> [GIVEN DATA]
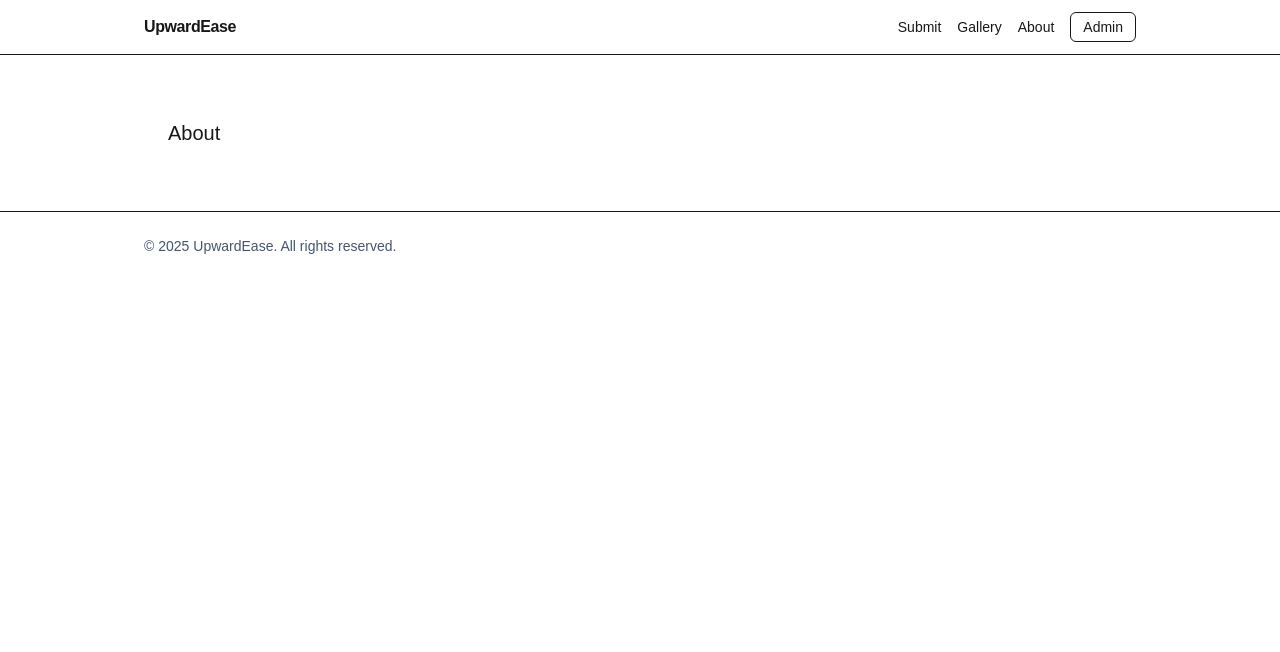
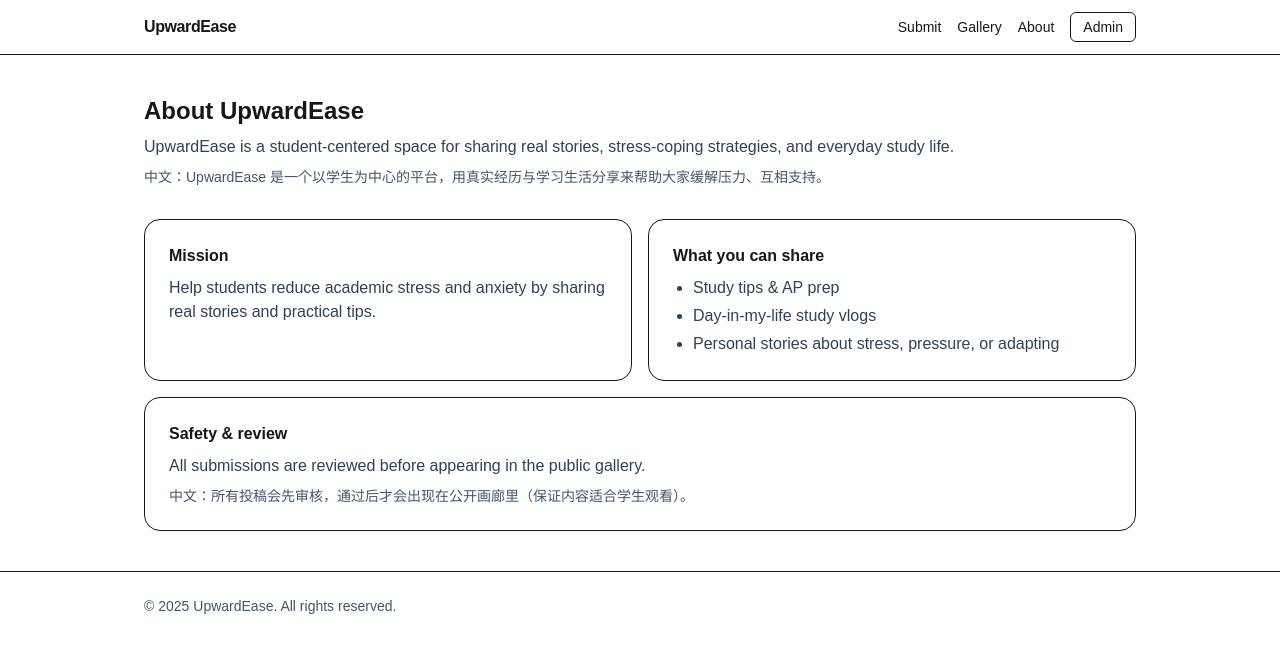
Before and after one commit to kimiqiqi/upward-ease, a Next.js app: page /about in a window 1280 px wide. Shown: the top 652 px of the page. Built offline with nearby package versions, Linux system fonts and the light colour scheme.

Commit message:
Add about page and gallery detail route

```diff
--- a/app/about/page.tsx
+++ b/app/about/page.tsx
@@ -1,3 +1,45 @@
 export default function AboutPage() {
-  return <main className="p-6 text-xl">About</main>;
+  return (
+    <div className="space-y-8">
+      <header className="space-y-2">
+        <h1 className="text-2xl font-semibold">About UpwardEase</h1>
+        <p className="text-slate-700">
+          UpwardEase is a student-centered space for sharing real stories,
+          stress-coping strategies, and everyday study life.
+        </p>
+        <p className="text-sm text-slate-600">
+          中文：UpwardEase 是一个以学生为中心的平台，用真实经历与学习生活分享来帮助大家缓解压力、互相支持。
+        </p>
+      </header>
+
+      <section className="grid gap-4 md:grid-cols-2">
+        <div className="rounded-2xl border p-6">
+          <h2 className="font-semibold">Mission</h2>
+          <p className="mt-2 text-slate-700">
+            Help students reduce academic stress and anxiety by sharing real
+            stories and practical tips.
+          </p>
+        </div>
+
+        <div className="rounded-2xl border p-6">
+          <h2 className="font-semibold">What you can share</h2>
+          <ul className="mt-2 list-disc space-y-1 pl-5 text-slate-700">
+            <li>Study tips & AP prep</li>
+            <li>Day-in-my-life study vlogs</li>
+            <li>Personal stories about stress, pressure, or adapting</li>
+          </ul>
+        </div>
+
+        <div className="rounded-2xl border p-6 md:col-span-2">
+          <h2 className="font-semibold">Safety & review</h2>
+          <p className="mt-2 text-slate-700">
+            All submissions are reviewed before appearing in the public gallery.
+          </p>
+          <p className="mt-2 text-sm text-slate-600">
+            中文：所有投稿会先审核，通过后才会出现在公开画廊里（保证内容适合学生观看）。
+          </p>
+        </div>
+      </section>
+    </div>
+  );
 }
--- /dev/null
+++ b/app/gallery/[id]/page.tsx
@@ -0,0 +1,45 @@
+import Link from "next/link";
+import { notFound } from "next/navigation";
+import { mockVideos } from "@/lib/mock";
+
+export default function VideoDetailPage({
+  params,
+}: {
+  params: { id: string };
+}) {
+  // Only allow approved videos in public detail page
+  const video = mockVideos.find((v) => v.id === params.id && v.status === "approved");
+  if (!video) return notFound();
+
+  return (
+    <div className="space-y-6">
+      <Link className="text-sm text-slate-600 hover:underline" href="/gallery">
+        ← Back to gallery
+      </Link>
+
+      <div className="rounded-2xl border bg-white p-6">
+        <div className="aspect-video w-full rounded-xl border bg-slate-50" />
+
+        <h1 className="mt-5 text-2xl font-semibold">{video.title}</h1>
+        <p className="mt-2 text-slate-700">{video.description}</p>
+
+        <div className="mt-4 flex flex-wrap gap-2">
+          {video.tags.map((t) => (
+            <span key={t} className="rounded-full border bg-slate-50 px-3 py-1 text-xs">
+              {t}
+            </span>
+          ))}
+        </div>
+
+        <div className="mt-4 text-sm text-slate-600">
+          {video.gradeLevel ? <span className="mr-3">Grade: {video.gradeLevel}</span> : null}
+          {video.schoolType ? <span>School: {video.schoolType}</span> : null}
+        </div>
+
+        <p className="mt-4 text-xs text-slate-500">
+          (Mock detail page for V1. Later we’ll show real video playback from Cloudinary.)
+        </p>
+      </div>
+    </div>
+  );
+}
--- a/app/gallery/page.tsx
+++ b/app/gallery/page.tsx
@@ -1,5 +1,6 @@
 "use client";
 
+import Link from "next/link";
 import { useMemo, useState } from "react";
 import { mockVideos } from "@/lib/mock";
 import type { Video } from "@/lib/types";
@@ -13,7 +14,10 @@ function uniqTags(videos: Video[]) {
 
 export default function GalleryPage() {
   const approved = useMemo(
-    () => mockVideos.filter((v) => v.status === "approved").sort((a, b) => b.createdAt.localeCompare(a.createdAt)),
+    () =>
+      mockVideos
+        .filter((v) => v.status === "approved")
+        .sort((a, b) => b.createdAt.localeCompare(a.createdAt)),
     []
   );
 
@@ -30,6 +34,7 @@ export default function GalleryPage() {
         v.title.toLowerCase().includes(query) ||
         v.description.toLowerCase().includes(query) ||
         v.tags.some((t) => t.toLowerCase().includes(query));
+
       const matchesTag = !tag || v.tags.includes(tag);
       return matchesQuery && matchesTag;
     });
@@ -54,22 +59,29 @@ export default function GalleryPage() {
           />
 
           <div className="text-sm text-slate-600">
-            Showing <span className="font-medium text-slate-900">{filtered.length}</span> videos
+            Showing{" "}
+            <span className="font-medium text-slate-900">{filtered.length}</span>{" "}
+            videos
           </div>
         </div>
 
         <div className="mt-4 flex flex-wrap gap-2">
           <button
             onClick={() => setTag("")}
-            className={`rounded-full border px-3 py-1 text-xs ${tag === "" ? "bg-slate-900 text-white" : "bg-slate-50"}`}
+            className={`rounded-full border px-3 py-1 text-xs ${
+              tag === "" ? "bg-slate-900 text-white" : "bg-slate-50"
+            }`}
           >
             All
           </button>
+
           {allTags.map((t) => (
             <button
               key={t}
               onClick={() => setTag(t)}
-              className={`rounded-full border px-3 py-1 text-xs ${tag === t ? "bg-slate-900 text-white" : "bg-slate-50"}`}
+              className={`rounded-full border px-3 py-1 text-xs ${
+                tag === t ? "bg-slate-900 text-white" : "bg-slate-50"
+              }`}
             >
               {t}
             </button>
@@ -79,7 +91,11 @@ export default function GalleryPage() {
 
       <div className="grid gap-4 md:grid-cols-2">
         {filtered.map((v) => (
-          <VideoCard key={v.id} video={v} />
+          <Link key={v.id} href={`/gallery/${v.id}`} className="block">
+            <div className="transition hover:-translate-y-0.5 hover:shadow-sm">
+              <VideoCard video={v} />
+            </div>
+          </Link>
         ))}
       </div>
     </div>
```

> [EXERCISE PROMPT] The images are to be left out while the entries are written out exactly.

> [EXPECTED ANSWER]
Before and after one commit to kimiqiqi/upward-ease, a Next.js app: page /about in a window 1280 px wide. Shown: the top 652 px of the page. Built offline with nearby package versions, Linux system fonts and the light colour scheme.

Commit message:
Add about page and gallery detail route

```diff
--- a/app/about/page.tsx
+++ b/app/about/page.tsx
@@ -1,3 +1,45 @@
 export default function AboutPage() {
-  return <main className="p-6 text-xl">About</main>;
+  return (
+    <div className="space-y-8">
+      <header className="space-y-2">
+        <h1 className="text-2xl font-semibold">About UpwardEase</h1>
+        <p className="text-slate-700">
+          UpwardEase is a student-centered space for sharing real stories,
+          stress-coping strategies, and everyday study life.
+        </p>
+        <p className="text-sm text-slate-600">
+          中文：UpwardEase 是一个以学生为中心的平台，用真实经历与学习生活分享来帮助大家缓解压力、互相支持。
+        </p>
+      </header>
+
+      <section className="grid gap-4 md:grid-cols-2">
+        <div className="rounded-2xl border p-6">
+          <h2 className="font-semibold">Mission</h2>
+          <p className="mt-2 text-slate-700">
+            Help students reduce academic stress and anxiety by sharing real
+            stories and practical tips.
+          </p>
+        </div>
+
+        <div className="rounded-2xl border p-6">
+          <h2 className="font-semibold">What you can share</h2>
+          <ul className="mt-2 list-disc space-y-1 pl-5 text-slate-700">
+            <li>Study tips & AP prep</li>
+            <li>Day-in-my-life study vlogs</li>
+            <li>Personal stories about stress, pressure, or adapting</li>
+          </ul>
+        </div>
+
+        <div className="rounded-2xl border p-6 md:col-span-2">
+          <h2 className="font-semibold">Safety & review</h2>
+          <p className="mt-2 text-slate-700">
+            All submissions are reviewed before appearing in the public gallery.
+          </p>
+          <p className="mt-2 text-sm text-slate-600">
+            中文：所有投稿会先审核，通过后才会出现在公开画廊里（保证内容适合学生观看）。
+          </p>
+        </div>
+      </section>
+    </div>
+  );
 }
--- /dev/null
+++ b/app/gallery/[id]/page.tsx
@@ -0,0 +1,45 @@
+import Link from "next/link";
+import { notFound } from "next/navigation";
+import { mockVideos } from "@/lib/mock";
+
+export default function VideoDetailPage({
+  params,
+}: {
+  params: { id: string };
+}) {
+  // Only allow approved videos in public detail page
+  const video = mockVideos.find((v) => v.id === params.id && v.status === "approved");
+  if (!video) return notFound();
+
+  return (
+    <div className="space-y-6">
+      <Link className="text-sm text-slate-600 hover:underline" href="/gallery">
+        ← Back to gallery
+      </Link>
+
+      <div className="rounded-2xl border bg-white p-6">
+        <div className="aspect-video w-full rounded-xl border bg-slate-50" />
+
+        <h1 className="mt-5 text-2xl font-semibold">{video.title}</h1>
+        <p className="mt-2 text-slate-700">{video.description}</p>
+
+        <div className="mt-4 flex flex-wrap gap-2">
+          {video.tags.map((t) => (
+            <span key={t} className="rounded-full border bg-slate-50 px-3 py-1 text-xs">
+              {t}
+            </span>
+          ))}
+        </div>
+
+        <div className="mt-4 text-sm text-slate-600">
+          {video.gradeLevel ? <span className="mr-3">Grade: {video.gradeLevel}</span> : null}
+          {video.schoolType ? <span>School: {video.schoolType}</span> : null}
+        </div>
+
+        <p className="mt-4 text-xs text-slate-500">
+          (Mock detail page for V1. Later we’ll show real video playback from Cloudinary.)
+        </p>
+      </div>
+    </div>
+  );
+}
--- a/app/gallery/page.tsx
+++ b/app/gallery/page.tsx
@@ -1,5 +1,6 @@
 "use client";
 
+import Link from "next/link";
 import { useMemo, useState } from "react";
 import { mockVideos } from "@/lib/mock";
 import type { Video } from "@/lib/types";
@@ -13,7 +14,10 @@ function uniqTags(videos: Video[]) {
 
 export default function GalleryPage() {
   const approved = useMemo(
-    () => mockVideos.filter((v) => v.status === "approved").sort((a, b) => b.createdAt.localeCompare(a.createdAt)),
+    () =>
+      mockVideos
+        .filter((v) => v.status === "approved")
+        .sort((a, b) => b.createdAt.localeCompare(a.createdAt)),
     []
   );
 
@@ -30,6 +34,7 @@ export default function GalleryPage() {
         v.title.toLowerCase().includes(query) ||
         v.description.toLowerCase().includes(query) ||
         v.tags.some((t) => t.toLowerCase().includes(query));
+
       const matchesTag = !tag || v.tags.includes(tag);
       return matchesQuery && matchesTag;
     });
@@ -54,22 +59,29 @@ export default function GalleryPage() {
           />
 
           <div className="text-sm text-slate-600">
-            Showing <span className="font-medium text-slate-900">{filtered.length}</span> videos
+            Showing{" "}
+            <span className="font-medium text-slate-900">{filtered.length}</span>{" "}
+            videos
           </div>
         </div>
 
         <div className="mt-4 flex flex-wrap gap-2">
           <button
             onClick={() => setTag("")}
-            className={`rounded-full border px-3 py-1 text-xs ${tag === "" ? "bg-slate-900 text-white" : "bg-slate-50"}`}
+            className={`rounded-full border px-3 py-1 text-xs ${
+              tag === "" ? "bg-slate-900 text-white" : "bg-slate-50"
+            }`}
           >
             All
           </button>
+
           {allTags.map((t) => (
             <button
               key={t}
               onClick={() => setTag(t)}
-              className={`rounded-full border px-3 py-1 text-xs ${tag === t ? "bg-slate-900 text-white" : "bg-slate-50"}`}
+              className={`rounded-full border px-3 py-1 text-xs ${
+                tag === t ? "bg-slate-900 text-white" : "bg-slate-50"
+              }`}
             >
               {t}
             </button>
@@ -79,7 +91,11 @@ export default function GalleryPage() {
 
       <div className="grid gap-4 md:grid-cols-2">
         {filtered.map((v) => (
-          <VideoCard key={v.id} video={v} />
+          <Link key={v.id} href={`/gallery/${v.id}`} className="block">
+            <div className="transition hover:-translate-y-0.5 hover:shadow-sm">
+              <VideoCard video={v} />
+            </div>
+          </Link>
         ))}
       </div>
     </div>
```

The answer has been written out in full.